Dickens was evidently not much impressed by the asceticism of the St. Bernard community, and one feels an undercurrent of disapproval running through much of his description. Nevertheless, he took a liking to at least one of his hosts, Father Lawrence, the Guest Master, of whom he says, “I have never seen a sweeter expression of face, slightly worn, slightly ascetic, but when he smiles his grey eyes light up, his white teeth gleam, and he is the embodiment of good humour.”
It was Father Lawrence who took him to see the nearby reformatory for Roman Catholic boys, some 200 of them, all criminally convicted, who broke off their games when he arrived to flock round his companion, for whom they showed the greatest affection.
The visit coincided with a ceremony, conducted by the Abbot, in consecration of the new image of the Virgin Mary presented by friends of Father Lawrence to the Boys’ Chapel.
THE MONK WHO DIED
It was immediately after the service that Dickens’ new acquaintance collapsed in the middle of a conversation. Dickens caught him as he fell, and was shocked and horrified to see him die. Small wonder, then, that the remainder of his visit passed as a bad dream. He says, “…. but one recollection is boldly prominent and that is my astonishment at the apathy of the dead man’s comrades …. a young man, apparently in full health, is struck down, and with less than five minutes warning is numbered with the dead, and scarcely the least sign of sorrow, or even surprise, is exhibited by those among whom several years of his life have been passed.”
Description of ritual, service and ceremony follows, but behind and through it all Dickens sees the dead man’s face. He cannot shut it out. When, on taking his leave he is asked to visit the Monastery at some more favourable season he says, “Perhaps I may, for though I was enabled to see but little of the ordinary lives and habits of those monks, never were the events of any twelve hours so firmly impressed on my mind as those which I spent ‘Out of the World.’

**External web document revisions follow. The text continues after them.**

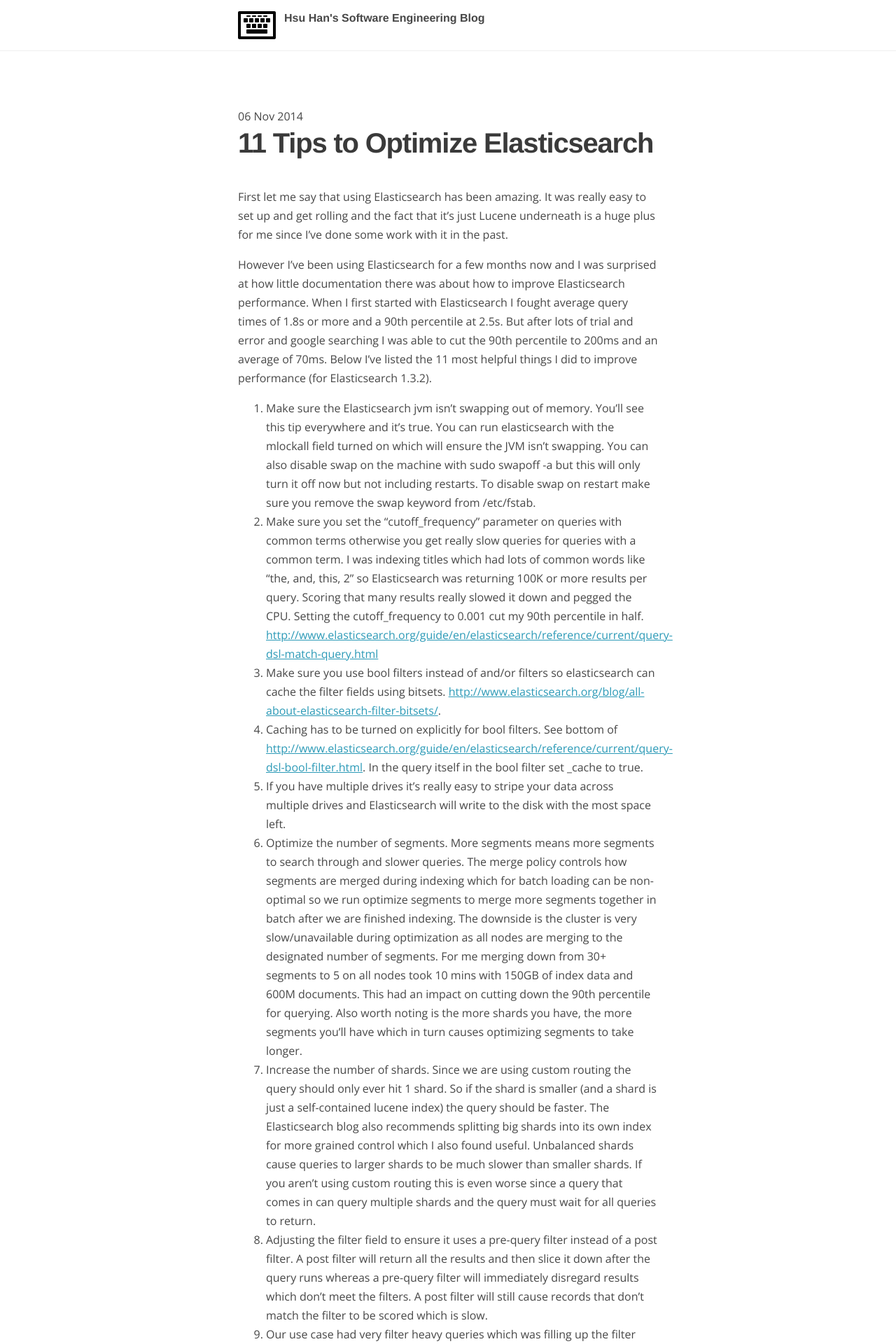
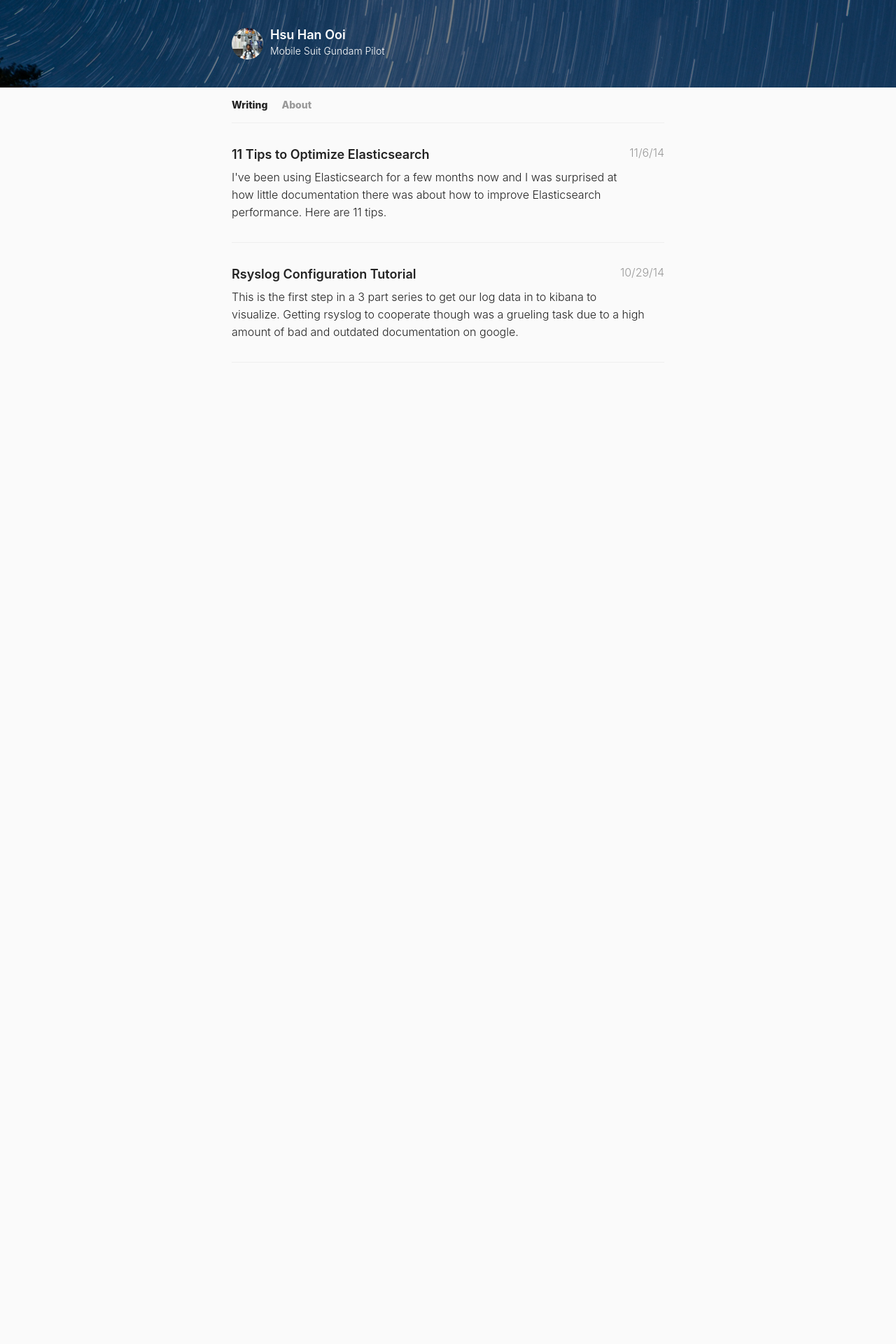
Before and after one commit to hsuhanooi/hsuhanooi.github.io, a Jekyll site: the page built from index.html, in a window 1280 px wide. Shown: the top 1920 px of the page at 70% size. Built offline with Jekyll 4.4.1, drawn with Linux system fonts in a browser that asks for light colours; Markdown is read by kramdown in place of the engine named in the settings; the list of posts is cut into pages by our own code; after the commit the page ends 900 px from its top, so only the background shows below that; some of the changed text lies outside the part shown.

Commit message:
styled the listings page

```diff
--- a/_config.yml
+++ b/_config.yml
@@ -2,8 +2,8 @@
 permalink:        pretty
 
 # Setup
-title:            Hsu Han's Software Engineering Blog
-tagline:
+title:            Hsu Han Ooi
+tagline:          Mobile Suit Gundam Pilot
 url:              http://blog.hsuhanooi.com
 paginate:         1
 baseurl:          /
@@ -18,3 +18,8 @@ github:
   repo:           https://github.com/hsuhanooi/hsuhanooi
 markdown:         redcarpet
 highlighter:      pygments
+navigation:
+  - title: Writing
+    url: /
+  - title: About
+    url: /about/
--- a/_layouts/default.html
+++ b/_layouts/default.html
@@ -4,18 +4,27 @@
   {% include head.html %}
 
   <body>
-
-    <header class="masthead">
-      <div class="container">
-        <a href="{{ site.baseurl }}"><img class="masthead-logo" src="/public/keyboard_x5F_wireless_2_.png"></a>
-        <div class="masthead-content">
-          <a href="{{ site.baseurl }}" title="Home" class="masthead-title">{{ site.title }}</a>
-          <span class="masthead-description">{{ site.tagline }}</span>
-        </div>
+    <header>
+      <div id="header" class="content">
+        <a id="picture-me" href="{{ site.baseurl }}"><img src="/public/hsuhan.png" width="45"></a>
+        <h2>{{ site.title }}</h2>
+        <p>{{ site.tagline }}</p>
       </div>
     </header>
-
-    <div class="container">
+    <nav class="content">
+      <ul>
+        {% for link in site.navigation %}
+          {% assign current = nil %}
+          {% if page.url contains link.url %}
+            {% assign current = 'current' %}
+          {% endif %}
+          <li class="element {% if forloop.first %}first{% endif %} {{ current }} {% if forloop.last %}last{% endif %}">
+            <a href="{{ link.url }}">{{ link.title }}</a>
+          </li>
+        {% endfor %}
+      </ul>
+    </nav>
+    <div class="content">
       <main>
         {{ content }}
       </main>
@@ -27,5 +36,6 @@
     </div>
 
     {% include google_analytics.html %}
+
   </body>
 </html>
--- a/_posts/2014-10-29-rsyslog.md
+++ b/_posts/2014-10-29-rsyslog.md
@@ -1,6 +1,7 @@
 ---
 layout: post
 title: Rsyslog Configuration Tutorial
+excerpt: This is the first step in a 3 part series to get our log data in to kibana to visualize. Getting rsyslog to cooperate though was a grueling task due to a high amount of bad and outdated documentation on google.
 ---
 
 This week I was tasked with setting up a central logging server for our Elasticsearch cluster to monitor slow queries. The service that consumes our Elasticsearch cluster has a timeout of 1 second so we wanted a way to monitor timeouts in realtime and investigate the underlying nodes with increased error rates. In our cloud these were normally due to noisy neighbors on the same physical host and we could just terminate and rebuild the node in question to bring it back to full speed. To start I decided to turn to good old rsyslog to centralize the log data, logstash for parsing logs, elasticsearch for searching over the logs, and kibana for the visualizations.
--- a/_posts/2014-11-06-elasticsearch.md
+++ b/_posts/2014-11-06-elasticsearch.md
@@ -1,6 +1,7 @@
 ---
 layout: post
 title: 11 Tips to Optimize Elasticsearch
+excerpt: I've been using Elasticsearch for a few months now and I was surprised at how little documentation there was about how to improve Elasticsearch performance. Here are 11 tips.
 ---
 
 First let me say that using Elasticsearch has been amazing. It was really easy to set up and get rolling and the fact that it's just Lucene underneath is a huge plus for me since I've done some work with it in the past.
--- a/index.html
+++ b/index.html
@@ -3,20 +3,15 @@ layout: default
 title: Home
 ---
 
-<div class="posts">
+<ul id="recent-posts" class="posts">
   {% for post in site.posts %}
-  <article class="post">
-    <time datetime="{{ post.date | date_to_xmlschema }}" class="post-date">{{ post.date | date_to_string }}</time>
-    <h1 class="post-title">
-      <a href="{{ post.url }}">
-        {{ post.title }}
-      </a>
-    </h1>
-    {{ post.content }}
-    <a href="{{ post.url }}#comments" class="comments-link">Comments</a>
-  </article>
+    <li class="post-listing post">
+      <p class="date demphasis">{{ post.date |  date: "%-m/%-d/%y" }}</p>
+      <h2><a href="{{ post.url }}">{{ post.title }}</a></h2>
+      <p>{{ post.excerpt }}</p>
+    </li>
   {% endfor %}
-</div>
+</ul>
 
 <!--
 <div class="pagination">
--- a/public/css/poole.css
+++ /dev/null
@@ -1,116 +0,0 @@
-* {
-  -webkit-box-sizing: border-box;
-     -moz-box-sizing: border-box;
-          box-sizing: border-box;
-}
-
-html,
-body {
-  margin: 0;
-  padding: 0;
-}
-html {
-  font-family: 'Open Sans', 'Helvetica Neue', Helvetica, Arial, sans-serif;
-  font-size: 16px;
-  color: #474747;
-  line-height: 1.6875;
-}
-h1 {
-  font-family: 'Helvetica Neue', Helvetica, Arial, sans-serif;
-  font-size: 40px;
-  font-weight: bold;
-  line-height: 1.2;
-  letter-spacing: -.03em;
-  margin: 0 0 1em;
-}
-h1 a {
-  color: #3a3a3a;
-  text-decoration: none;
-}
-h2 {
-  font-size: 19px;
-  font-weight: bold;
-}
-a {
-  color: #2c9ab7;
-}
-.masthead {
-  border-bottom: 1px solid #efefef;
-  font-family: 'Helvetica Neue', Helvetica, Arial, sans-serif;
-  padding: 1em 0;
-  margin-bottom: 5em;
-  overflow: hidden;
-}
-.masthead a {
-  border: 0;
-  text-decoration: none;
-}
-.masthead-logo {
-  float: left;
-  width: 54px;
-  margin-right: 0.75em;
-}
-.masthead-content {
-  float: left;
-  padding-top: 2px;
-}
-.masthead-title {
-  text-decoration: none;
-  color: #474747;
-  font-weight: bold;
-  display: block;
-  line-height: 1em;
-  margin: 0;
-}
-.masthead-description {
-  color: #999;
-}
-.container {
-  margin: 0 auto;
-  padding: 0 18px;
-  width: 636px;
-}
-.posts {
-  margin-bottom: 10em;
-}
-.post:last-child {
-  border-bottom: 0;
-}
-.post {
-  -webkit-font-smoothing: antialiased;
-  border-bottom: 1px solid #efefef;
-  padding-bottom: 4em;
-  margin-bottom: 6em;
-}
-.post img {
-  max-width: 600px;
-}
-.post p {
-  margin: 1em 0;
-}
-.post blockquote {
-  margin-left: 0;
-  padding-left: 1em;
-  border-left: 0.5em solid #efefef;
-}
-.post .post-date {
-  font-weight: 200;
-}
-.post .highlight {
-  background-color: #f9f9f9;
-  padding: 0 27px;
-  width: 600px;
-}
-.post .highlight pre {
-  display: inline-block;
-  white-space: pre-wrap;
-  word-break: break-all;
-  word-wrap: break-word;
-}
-.post .comments-link {
-  display: block;
-  margin-top: 2em;
-}
-#comments {
-  margin-top: 5em;
-}
--- /dev/null
+++ b/public/css/poole.sass
@@ -0,0 +1,159 @@
+---
+---
+
+body, li
+  color: #222
+  background-color: #fafafa
+  font-family: "Avenir", "-apple-system", "BlinkMacSystemFont", "Roboto", "Droid Sans", "Helvetica Neue", "Helvetica", "Arial", "sans-serif"
+  font-size: 14px
+  line-height: 25px
+  font-weight: 300
+  margin: 0
+
+h1
+  font-size: 32px
+  line-height: 45px
+  margin: 0 0 30px
+
+h2
+  font-size: 18px
+  line-height: 30px
+  font-weight: 600
+
+a
+  color: #222
+
+/* CLASSES */
+
+.no-underline
+  border-bottom: none
+.link-arrow
+  color: #ccc
+.demphasis
+  color: #999
+.content
+  margin: 0 auto
+  width: 618px
+
+/* HEADER */
+
+header
+  padding: 40px 0
+  background: url(/public/header-background.jpg) no-repeat center center
+  background-size: 1400px 125px
+
+  #picture-me
+    border: none
+    float: left
+    margin-right: 10px
+
+  #picture-me:hover
+    border: none
+
+  h2, p
+    color: #fff
+    margin: 0
+
+  h2
+    line-height: 20px
+
+/* NAVIGATION */
+nav
+  border-bottom: 1px solid #efefef
+  overflow: hidden
+
+  ul
+    padding: 0
+    margin: 0
+
+  li
+    list-style-type: none
+    display: inline
+    float: left
+    margin: 0
+    padding: 12px 20px 13px 0
+
+    a
+      font-weight: 800
+      color: #999999
+      text-decoration: none
+
+    &.current a
+      color: #222
+
+/* POSTS */
+
+.posts
+  font-size: 16px
+  line-height: 25px
+  list-style-type: none
+  -webkit-padding-start: 0
+  margin: 0 0 60px
+
+  h2
+    margin: 0 0 5px
+
+  h2 a
+    border-bottom: 0
+    text-decoration: none
+
+  .post-listing
+    padding: 30px 0 0
+    margin: 0
+    border-bottom: 1px solid #eee
+
+  .date
+    float: right
+
+.post
+  margin-bottom: 50px
+  padding: 40px 0 70px
+
+  h1
+    a
+      text-decoration: none
+
+  p, li
+    font-size: 16px
+    line-height: 25px
+    margin: 0 0 30px
+
+  ol, ul
+    margin: 0 0 30px
+
+  li
+    margin-bottom: 10px
+
+  blockquote.center
+    width: 780px
+    font-style: italic
+    text-align: center
+    margin: 36px -106px 42px
+    font-size: 30px
+    line-height: 42px
+
+  blockquote.left
+    border-left: 6px solid #57ad68
+    margin-left: -24px
+    padding-left: 18px
+    width: 570px
+    font-style: italic
+    margin-bottom: 30px
+
+  blockquote .small
+    margin-top: -10px
+    font-size: 12px
+    line-height: 20px
+    letter-spacing: .15em
+    text-transform:uppercase
+    font-style: normal
+
+  .post-date
+    margin-bottom: 6px
+
+  .subheadline
+    font-size: 24px
+    line-height: 30px
+    margin-top: -20px
+    color: #999
+    font-style: italic
```
Also changed, not shown: public/header-background.jpg (added), public/hsuhan.png (added), public/keyboard_x5F_wireless_2_.png (deleted).
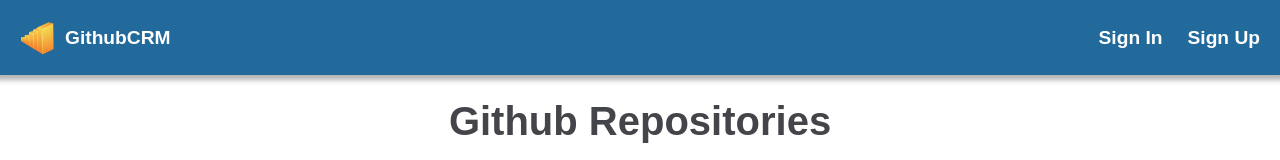
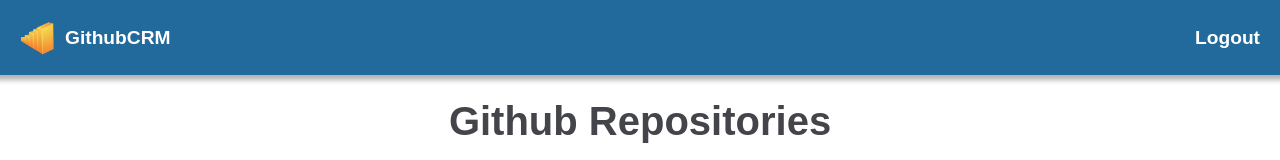
Before and after one commit to Shamanksyi/githubCRM-Frontend, a React (Create React App) app: page / in a window 1280 px wide. Shown: the top 160 px of the page. Built offline with nearby package versions, Linux system fonts and the light colour scheme; sample sign-in values are in the browser's storage; what redux-saga-routines would draw is missing.

Commit message:
CRM: Add Logout Worker

```diff
--- /dev/null
+++ b/src/components/molecules/authorizedHeaderMenu/AuthorizedHeaderMenu.jsx
@@ -0,0 +1,16 @@
+import React from 'react';
+
+import HeaderMenuItem from '../../atoms/headerMenuItem/HeaderMenuItem';
+
+export default function AuthorizedHeaderMenu({
+  handleSignOut
+}) {
+
+  return (
+    <div className="authorized-header-menu">
+      <HeaderMenuItem onClick={handleSignOut}>
+        Logout
+      </HeaderMenuItem>
+    </div>
+  )
+}
--- a/src/components/templates/wrappers/header/Header.jsx
+++ b/src/components/templates/wrappers/header/Header.jsx
@@ -1,17 +1,25 @@
 import React from 'react';
 
 import UnauthorizedHeaderMenu from '../../../molecules/unauthorizedHeaderMenu/UnauthorizedHeaderMenu';
+import AuthorizedHeaderMenu from '../../../molecules/authorizedHeaderMenu/AuthorizedHeaderMenu';
 
 import Logo from '../../../atoms/logo/Logo';
 
-export default function Header() {
+export default function Header({
+  isAuth,
+  handleSignOut
+}) {
 
   return (
     <header className="header">
       <section className="header__wrapper">
         <Logo />
         <div className="header__controls-panel">
-          <UnauthorizedHeaderMenu />
+          {!isAuth ?
+            (<UnauthorizedHeaderMenu />) :
+            (<AuthorizedHeaderMenu
+              handleSignOut={handleSignOut}
+            />)}
         </div>
       </section>
     </header>
--- a/src/components/templates/wrappers/header/HeaderComponent.js
+++ b/src/components/templates/wrappers/header/HeaderComponent.js
@@ -1,10 +1,25 @@
-import React from 'react';
+import React, { useCallback } from 'react';
+import { useDispatch } from 'react-redux';
 
 import Header from './Header';
 
+import { pushLogout } from '../../../../modules/auth/authActions';
+
+import AuthService from '../../../../services/AuthService';
+
 export default function HeaderComponent() {
+  const dispatch = useDispatch();
+  const isAuth = AuthService.isAuth();
+
+  const handleSignOut = useCallback(() => {
+    dispatch(pushLogout());
+
+  }, [dispatch]);
 
   return (
-    <Header />
+    <Header
+      isAuth={isAuth}
+      handleSignOut={handleSignOut}
+    />
   )
 }
--- a/src/modules/auth/authWorkers.js
+++ b/src/modules/auth/authWorkers.js
@@ -32,9 +32,11 @@
 
 function* pushLogoutWorker() {
   try {
-    console.log('logout!')
+    yield put(pushLogout.request());
+    yield call(AuthService.signOut);
+    yield put(pushLogout.success());
   } catch (error) {
-
+    console.log('error!')
   }
 }
 
--- a/src/services/AuthService.js
+++ b/src/services/AuthService.js
@@ -1,6 +1,13 @@
 import jwt_decode from "jwt-decode";
 
 export default class AuthService {
+  static isAuth() {
+    const token = localStorage.getItem("token");
+
+    if (token) return true;
+
+    return false;
+  }
 
   static isTokenExpired() {
     const token = localStorage.getItem("token");
@@ -28,6 +35,5 @@
 
   static signOut() {
     localStorage.removeItem("token");
-    localStorage.removeItem('email');
   }
 }
--- a/src/utils/validation/validate.js
+++ b/src/utils/validation/validate.js
@@ -1,6 +1,7 @@
 import validateEmail from './elements/email';
 import validatePassword from './elements/password';
 
+//eslint-disable-next-line
 export default {
   email: validateEmail,
   password: validatePassword
```
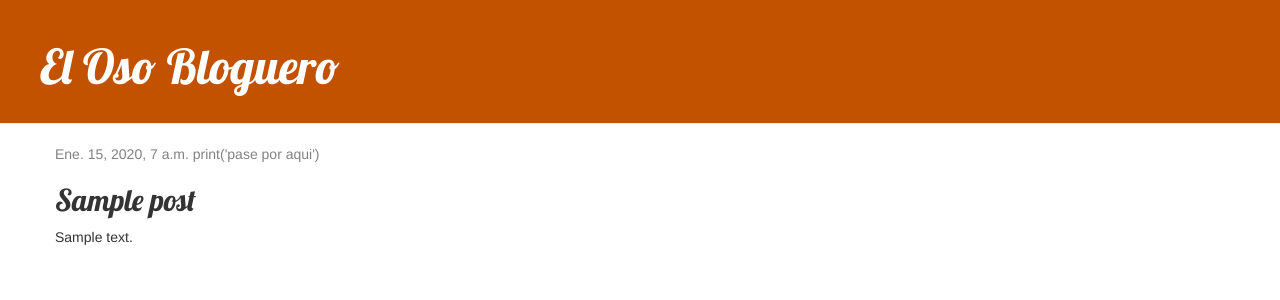
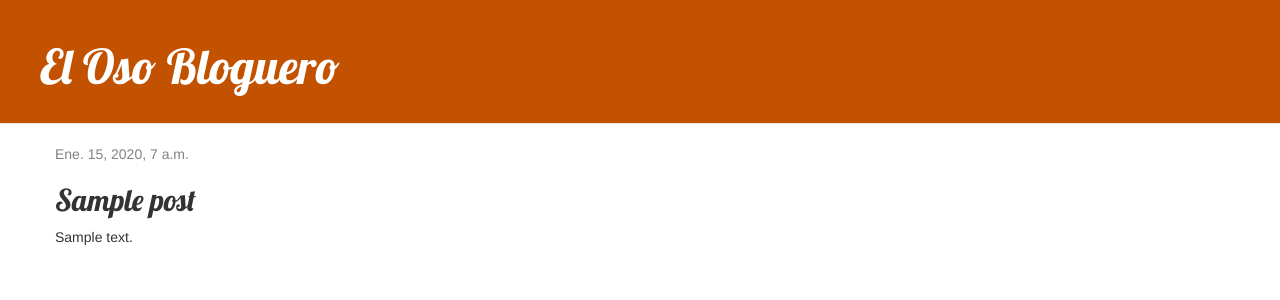
Before and after one commit to guidomperosino/myfirstblog, a Django app: page /post/1/ in a window 1280 px wide. Shown: the top 300 px of the page. Run offline with Django 3.2, Linux system fonts and the light colour scheme; tables that the repository leaves empty hold one stand-in row (values such as "Sample post"); some libraries are stand-ins or nearby versions.

Commit message:
modif post detail

```diff
--- a/blog/templates/blog/post_detail.html
+++ b/blog/templates/blog/post_detail.html
@@ -5,7 +5,6 @@
         {% if post.published_date %}
             <div class="date">
                 {{ post.published_date }}
-                print('pase por aqui')
             </div>
         {% endif %}
         <h2>{{ post.title }}</h2>
```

By T. D. Pearce, 1st February 1943
*Extract from an article which appeared in ‘The Loughborough Echo, on December 26th, 1947, written by Mr. T. D. Pearce, the Borough Librarian, from a collection of news cuttings made by the late Rev. W. G. Dimlock Fletcher which were held at Loughborough Public Library.
This item was sent to us for posting by Loughborough Library Local Studies Volunteers, with special thanks to Gerald Berrington.
‘We always read ‘A Christmas Carol’ at Christmas time – it’s often on the television, too. He likes old Dickens don’t you? Every Christmas for as long as I can remember. We read it aloud so we can read it together.’
Memories of Christmas as shared by a resident of a local care home for the elderly and her husband in December 2019.
Listen to a re-telling of ‘A Christmas Carol’ here.